Everything in the listing should be restated word for word.

───

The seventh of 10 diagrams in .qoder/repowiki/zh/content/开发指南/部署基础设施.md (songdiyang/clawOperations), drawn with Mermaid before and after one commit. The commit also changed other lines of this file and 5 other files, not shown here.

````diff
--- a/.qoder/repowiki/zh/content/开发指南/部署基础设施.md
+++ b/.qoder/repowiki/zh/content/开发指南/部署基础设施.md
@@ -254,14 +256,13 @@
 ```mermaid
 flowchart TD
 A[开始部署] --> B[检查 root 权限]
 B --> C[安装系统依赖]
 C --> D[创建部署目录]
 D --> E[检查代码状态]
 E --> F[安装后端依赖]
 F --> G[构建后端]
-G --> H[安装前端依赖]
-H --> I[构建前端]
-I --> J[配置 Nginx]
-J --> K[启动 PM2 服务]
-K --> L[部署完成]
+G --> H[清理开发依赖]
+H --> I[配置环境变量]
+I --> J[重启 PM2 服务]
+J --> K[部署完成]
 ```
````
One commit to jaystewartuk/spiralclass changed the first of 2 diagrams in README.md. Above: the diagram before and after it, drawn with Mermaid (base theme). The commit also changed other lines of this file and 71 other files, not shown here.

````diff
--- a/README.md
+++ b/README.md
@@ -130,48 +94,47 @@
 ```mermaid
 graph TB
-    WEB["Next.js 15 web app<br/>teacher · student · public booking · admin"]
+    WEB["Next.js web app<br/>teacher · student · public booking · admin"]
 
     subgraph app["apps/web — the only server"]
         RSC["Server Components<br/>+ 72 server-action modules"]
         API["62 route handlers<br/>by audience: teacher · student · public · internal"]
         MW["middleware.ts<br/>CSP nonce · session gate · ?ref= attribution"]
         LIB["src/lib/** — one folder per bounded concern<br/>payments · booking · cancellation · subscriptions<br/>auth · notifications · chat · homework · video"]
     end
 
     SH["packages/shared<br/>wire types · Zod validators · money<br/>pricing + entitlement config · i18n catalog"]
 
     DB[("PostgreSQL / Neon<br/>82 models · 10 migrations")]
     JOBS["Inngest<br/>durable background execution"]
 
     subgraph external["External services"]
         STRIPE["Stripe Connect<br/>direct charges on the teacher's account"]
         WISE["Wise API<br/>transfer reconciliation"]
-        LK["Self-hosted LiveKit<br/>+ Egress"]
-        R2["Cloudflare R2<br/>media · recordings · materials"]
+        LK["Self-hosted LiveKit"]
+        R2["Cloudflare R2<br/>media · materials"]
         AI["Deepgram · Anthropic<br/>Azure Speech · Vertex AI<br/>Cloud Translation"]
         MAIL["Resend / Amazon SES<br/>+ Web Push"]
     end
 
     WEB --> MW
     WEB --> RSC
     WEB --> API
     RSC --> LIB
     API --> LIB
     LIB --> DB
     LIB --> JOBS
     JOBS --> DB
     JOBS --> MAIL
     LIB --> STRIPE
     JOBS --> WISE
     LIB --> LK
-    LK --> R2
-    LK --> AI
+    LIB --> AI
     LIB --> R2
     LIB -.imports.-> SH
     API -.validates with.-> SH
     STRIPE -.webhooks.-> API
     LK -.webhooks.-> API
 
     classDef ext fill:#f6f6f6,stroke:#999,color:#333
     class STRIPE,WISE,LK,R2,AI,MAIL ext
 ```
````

───

- RESPONSE FOR THIS EXERCISE:
The seventh of 10 diagrams in .qoder/repowiki/zh/content/开发指南/部署基础设施.md (songdiyang/clawOperations), drawn with Mermaid before and after one commit. The commit also changed other lines of this file and 5 other files, not shown here.

````diff
--- a/.qoder/repowiki/zh/content/开发指南/部署基础设施.md
+++ b/.qoder/repowiki/zh/content/开发指南/部署基础设施.md
@@ -254,14 +256,13 @@
 ```mermaid
 flowchart TD
 A[开始部署] --> B[检查 root 权限]
 B --> C[安装系统依赖]
 C --> D[创建部署目录]
 D --> E[检查代码状态]
 E --> F[安装后端依赖]
 F --> G[构建后端]
-G --> H[安装前端依赖]
-H --> I[构建前端]
-I --> J[配置 Nginx]
-J --> K[启动 PM2 服务]
-K --> L[部署完成]
+G --> H[清理开发依赖]
+H --> I[配置环境变量]
+I --> J[重启 PM2 服务]
+J --> K[部署完成]
 ```
````
One commit to jaystewartuk/spiralclass changed the first of 2 diagrams in README.md. Above: the diagram before and after it, drawn with Mermaid (base theme). The commit also changed other lines of this file and 71 other files, not shown here.

````diff
--- a/README.md
+++ b/README.md
@@ -130,48 +94,47 @@
 ```mermaid
 graph TB
-    WEB["Next.js 15 web app<br/>teacher · student · public booking · admin"]
+    WEB["Next.js web app<br/>teacher · student · public booking · admin"]
 
     subgraph app["apps/web — the only server"]
         RSC["Server Components<br/>+ 72 server-action modules"]
         API["62 route handlers<br/>by audience: teacher · student · public · internal"]
         MW["middleware.ts<br/>CSP nonce · session gate · ?ref= attribution"]
         LIB["src/lib/** — one folder per bounded concern<br/>payments · booking · cancellation · subscriptions<br/>auth · notifications · chat · homework · video"]
     end
 
     SH["packages/shared<br/>wire types · Zod validators · money<br/>pricing + entitlement config · i18n catalog"]
 
     DB[("PostgreSQL / Neon<br/>82 models · 10 migrations")]
     JOBS["Inngest<br/>durable background execution"]
 
     subgraph external["External services"]
         STRIPE["Stripe Connect<br/>direct charges on the teacher's account"]
         WISE["Wise API<br/>transfer reconciliation"]
-        LK["Self-hosted LiveKit<br/>+ Egress"]
-        R2["Cloudflare R2<br/>media · recordings · materials"]
+        LK["Self-hosted LiveKit"]
+        R2["Cloudflare R2<br/>media · materials"]
         AI["Deepgram · Anthropic<br/>Azure Speech · Vertex AI<br/>Cloud Translation"]
         MAIL["Resend / Amazon SES<br/>+ Web Push"]
     end
 
     WEB --> MW
     WEB --> RSC
     WEB --> API
     RSC --> LIB
     API --> LIB
     LIB --> DB
     LIB --> JOBS
     JOBS --> DB
     JOBS --> MAIL
     LIB --> STRIPE
     JOBS --> WISE
     LIB --> LK
-    LK --> R2
-    LK --> AI
+    LIB --> AI
     LIB --> R2
     LIB -.imports.-> SH
     API -.validates with.-> SH
     STRIPE -.webhooks.-> API
     LK -.webhooks.-> API
 
     classDef ext fill:#f6f6f6,stroke:#999,color:#333
     class STRIPE,WISE,LK,R2,AI,MAIL ext
 ```
````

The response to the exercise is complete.